Neuroimaging of amblyopia and binocular vision: a review

Article English OPEN
Joly, Olivier ; Frankó, Edit (2014)
  • Publisher: Frontiers Media S.A.
  • Journal: Frontiers in Integrative Neuroscience, volume 8 (issn: 1662-5145, eissn: 1662-5145)
  • Related identifiers: pmc: PMC4123726, doi: 10.3389/fnint.2014.00062
  • Subject: Review Article | stereopsis | amblyopia | visual cortex | Neuroscience | binocular vision | neuroimaging
    mesheuropmc: eye diseases | genetic structures

Amblyopia is a cerebral visual impairment considered to derive from abnormal visual experience (e.g., strabismus, anisometropia). Amblyopia, first considered as a monocular disorder, is now often seen as a primarily binocular disorder resulting in more and more studies examining the binocular deficits in the patients. The neural mechanisms of amblyopia are not completely understood even though they have been investigated with electrophysiological recordings in animal models and more recently with neuroimaging techniques in humans. In this review, we summarize the current knowledge about the brain regions that underlie the visual deficits associated with amblyopia with a focus on binocular vision using functional magnetic resonance imaging. The first studies focused on abnormal responses in the primary and secondary visual areas whereas recent evidence shows that there are also deficits at higher levels of the visual pathways within the parieto-occipital and temporal cortices. These higher level areas are part of the cortical network involved in 3D vision from binocular cues. Therefore, reduced responses in these areas could be related to the impaired binocular vision in amblyopic patients. Promising new binocular treatments might at least partially correct the activation in these areas. Future neuroimaging experiments could help to characterize the brain response changes associated with these treatments and help devise them.
  • References (138)
    138 references, page 1 of 14

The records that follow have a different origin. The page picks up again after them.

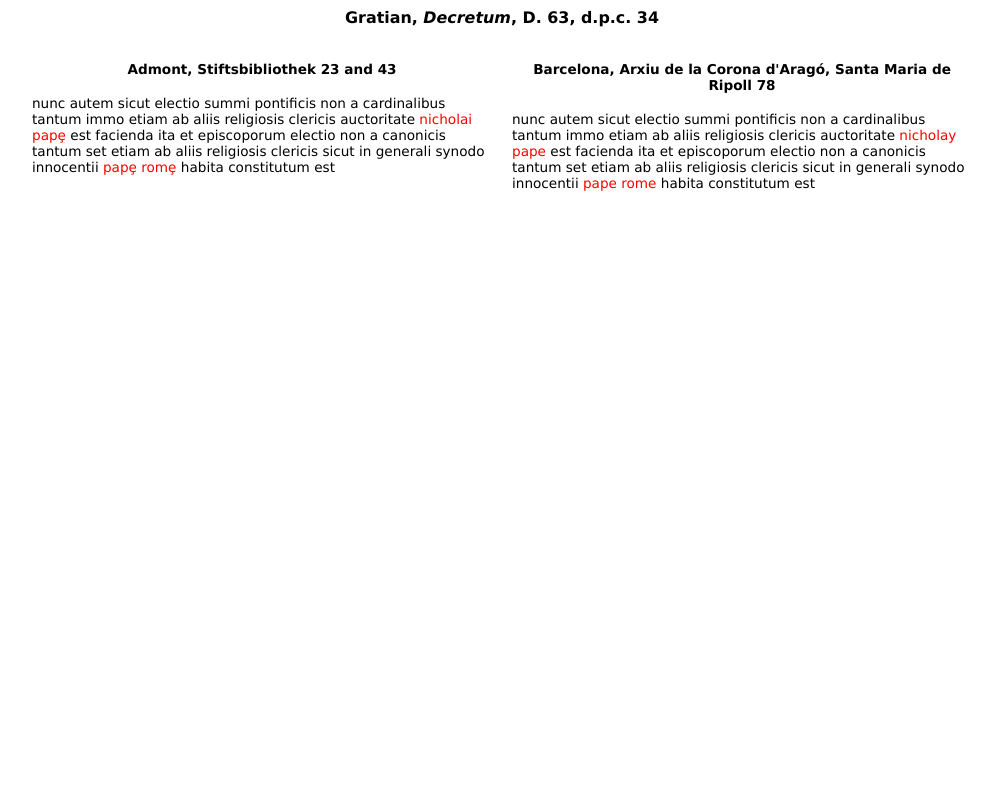
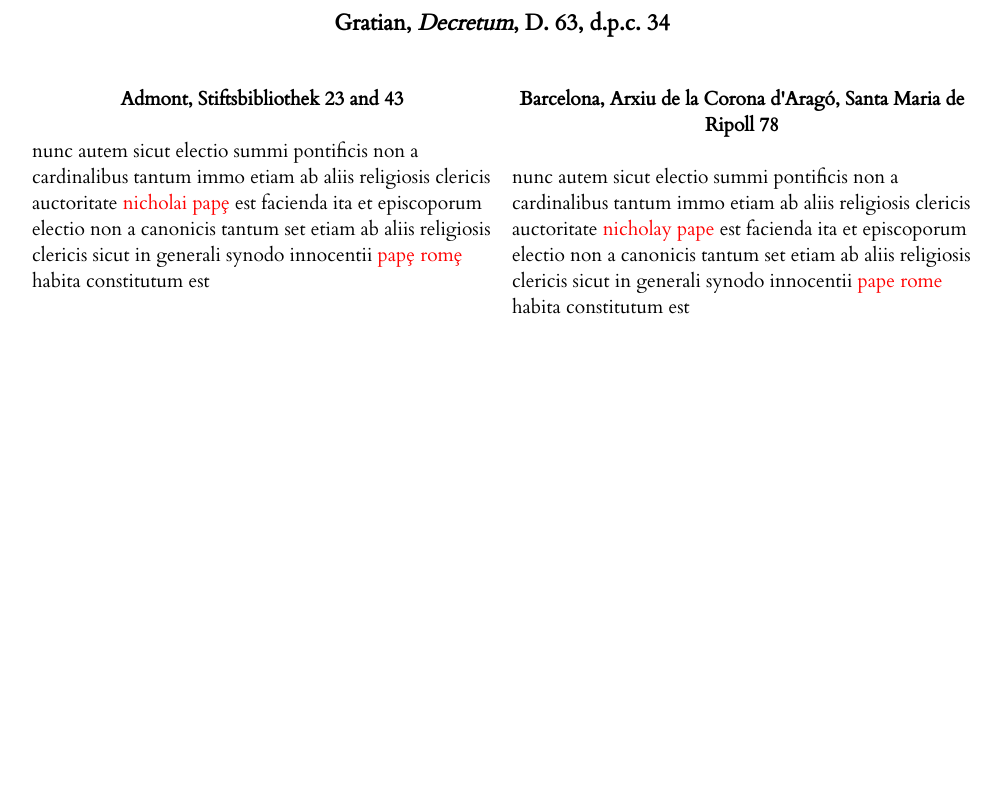
Before and after one commit to decretist/Ingobert2, a Django app: page /demo/ in a window 1280 px wide. Shown: the whole page, without its empty margins (138-1139 px from the left). Run offline with Django 3.2, Linux system fonts and the light colour scheme; data comes from the database, SQL or seed files in the repository.

Commit message:
Change fonts for improved readability

```diff
--- a/ingobert/static/ingobert/ingobert.css
+++ b/ingobert/static/ingobert/ingobert.css
@@ -1,4 +1,5 @@
-body {font-family: Verdana; font-size: 85%}
+@import url('https://fonts.googleapis.com/css?family=Libre+Franklin');
+body {font-family: 'Libre Franklin', sans-serif; font-size: 85%}
 .highlight {color:red}
 
 /*
--- /dev/null
+++ b/ingobert/static/ingobert/ingobert_back.css
@@ -0,0 +1,3 @@
+@import url('https://fonts.googleapis.com/css?family=Cardo');
+body {font-family: 'Cardo', serif; font-size: 120%}
+.highlight {color:red}
--- a/ingobert/templates/ingobert/2column.html
+++ b/ingobert/templates/ingobert/2column.html
@@ -1,6 +1,6 @@
 <html>
 <head>
-<link type="text/css" rel="stylesheet" href="/static/ingobert/ingobert.css" />
+<link type="text/css" rel="stylesheet" href="/static/ingobert/ingobert_back.css" />
 <link type="text/css" rel="stylesheet" href="/static/ingobert/grid.css" />
 <title>
 Ingobert: 2-Column Comparison
```
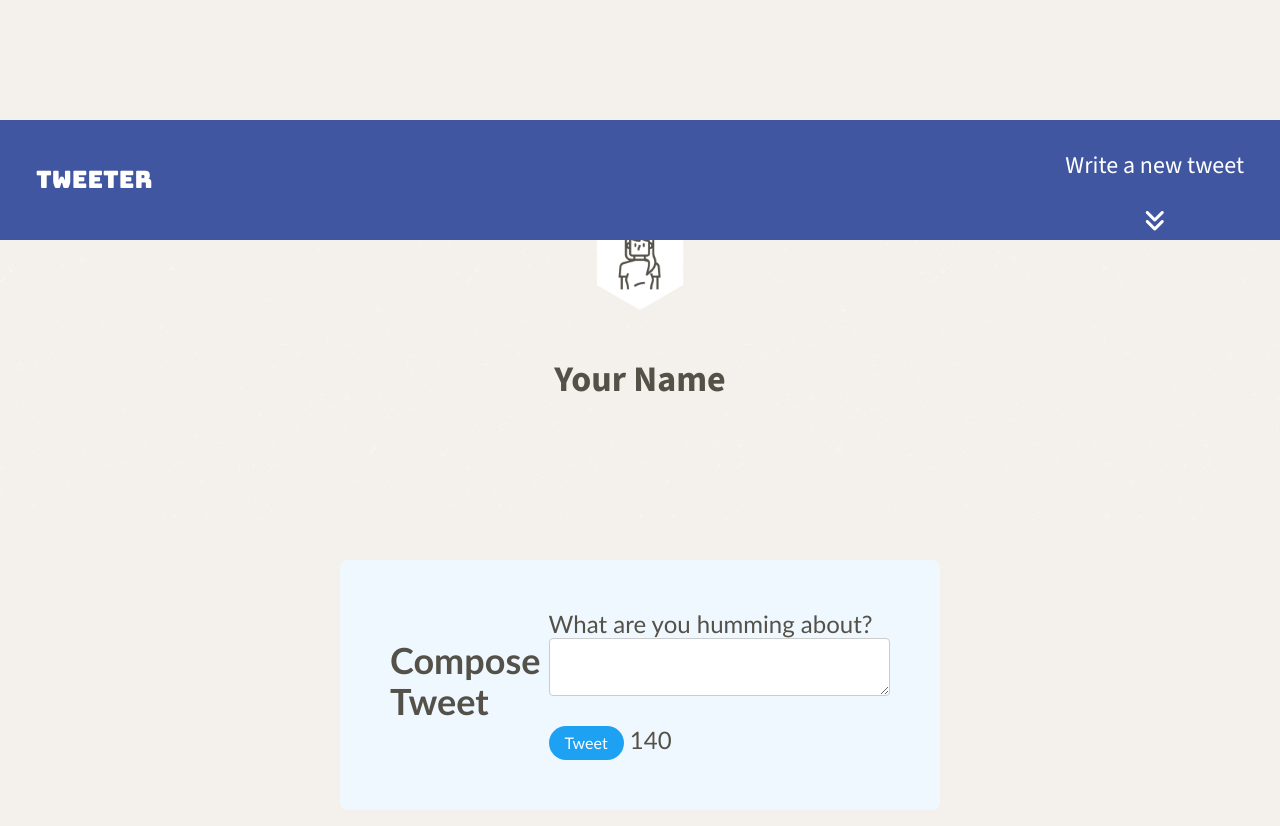
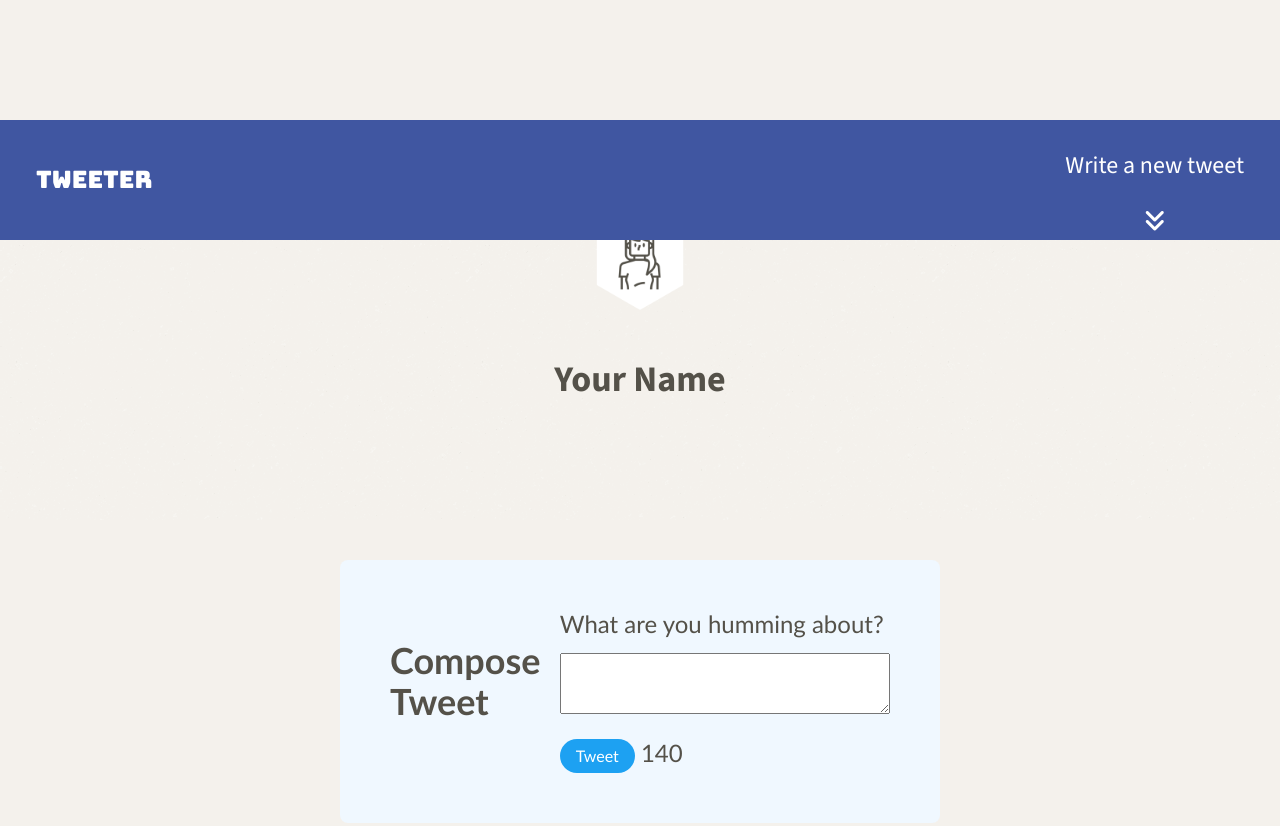
Before and after one commit to chisu-kawahara/tweeter, a plain HTML site: page public/index.html in a window 1280 px wide. Shown: the top 826 px of the page. Drawn offline with nearby package versions, Linux system fonts and the light colour scheme.

Commit message:
update form element in css

```diff
--- a/public/styles/new-tweet.css
+++ b/public/styles/new-tweet.css
@@ -7,8 +7,14 @@
   margin: 40px auto; /* center horizontally with vertical margin */
   font-family:'Gill Sans', 'Gill Sans MT', Calibri, 'Trebuchet MS', sans-serif;
 }
+.new-tweet form {
+  display: flex;
+  width: 100%;
+  flex-direction: column;   /* stack children vertically */
+  gap: 15px;                /* space between form elements */
+}
 
-.new-tweet textarea {
+.new-tweet textarea:focus {
   font-size: 16px;
   color: #333;
   border: 1px solid #ccc;
@@ -17,10 +23,11 @@
   border-radius: 4px;
   resize: vertical; /* allow vertical resizing */
   margin-bottom: 15px; /* space below the textarea */
+  background-color: #f0faff;
 }
 
 .new-tweet button {
-  background-color: #1da1f2; /* Twitter blue */
+  background-color: #1da1f2;
   color: white;
   font-size: 16px;
   padding: 8px 16px;
```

    Adams D. L. Zeki S. (2001). Functional organization of macaque V3 for stereoscopic depth. J. Neurophysiol. 86 2195–2203.

    Algaze A. Roberts C. Leguire L. Schmalbrock P. Rogers G. (2002). Functional magnetic resonance imaging as a tool for investigating amblyopia in the human visual cortex: a pilot study. J. AAPOS 6 300–308. 10.1067/mpa.2002.124902

    Al-Haddad C. E. Mollayess G. M. E. L. Cherfan C. G. Jaafar D. F. Bashshur Z. F. (2011). Retinal nerve fibre layer and macular thickness in amblyopia as measured by spectral-domain optical coherence tomography. Br. J. Ophthalmol. 95 1696–1699. 10.1136/bjo.2010.195081

    Anzai A. Chowdhury S. A. DeAngelis G. C. (2011). Coding of stereoscopic depth information in visual areas V3 and V3A. J. Neurosci. 31 10270–10282. 10.1523/JNEUROSCI.5956-10.2011

    Arden G. B. Barnard W. M. Mushin A. S. (1974). Visually evoked responses in amblyopia. Br. J. Ophthalmol. 58 183–192. 10.1136/bjo.58.3.183

    Attebo K. Mitchell P. Cumming R. Smith W. Jolly N. Sparkes R. (1998). Prevalence and causes of amblyopia in an adult population. Ophthalmology 105 154–159. 10.1016/S0161-6420(98)91862-0

    Backus B. T. Fleet D. J. Parker A. J. Heeger D. J. (2001). Human cortical activity correlates with stereoscopic depth perception. J. Neurophysiol. 86 2054–2068.

    Baker D. H. Meese T. S. Mansouri B. Hess R. F. (2007). Binocular summation of contrast remains intact in strabismic amblyopia. Invest. Op hthalmol. Vis. Sci. 48 5332–5338. 10.1167/iovs.07-0194

    Bankó É. M. Körtvélyes J. Németh J. Weiss B. Vidnyánszky Z. (2013a). Amblyopic deficits in the timing and strength of visual cortical responses to faces. Cortex 49 1013–1024. 10.1016/j.cortex.2012.03.021

    Bankó É. M. Körtvélyes J. Weiss B. Vidnyánszky Z. (2013b). How the visual cortex handles stimulus noise: insights from amblyopia. PLoS ONE 8:e66583. 10.1371/journal.pone.0066583

  • Related Research Results (3)
  • Metrics
    No metrics available
Share - Bookmark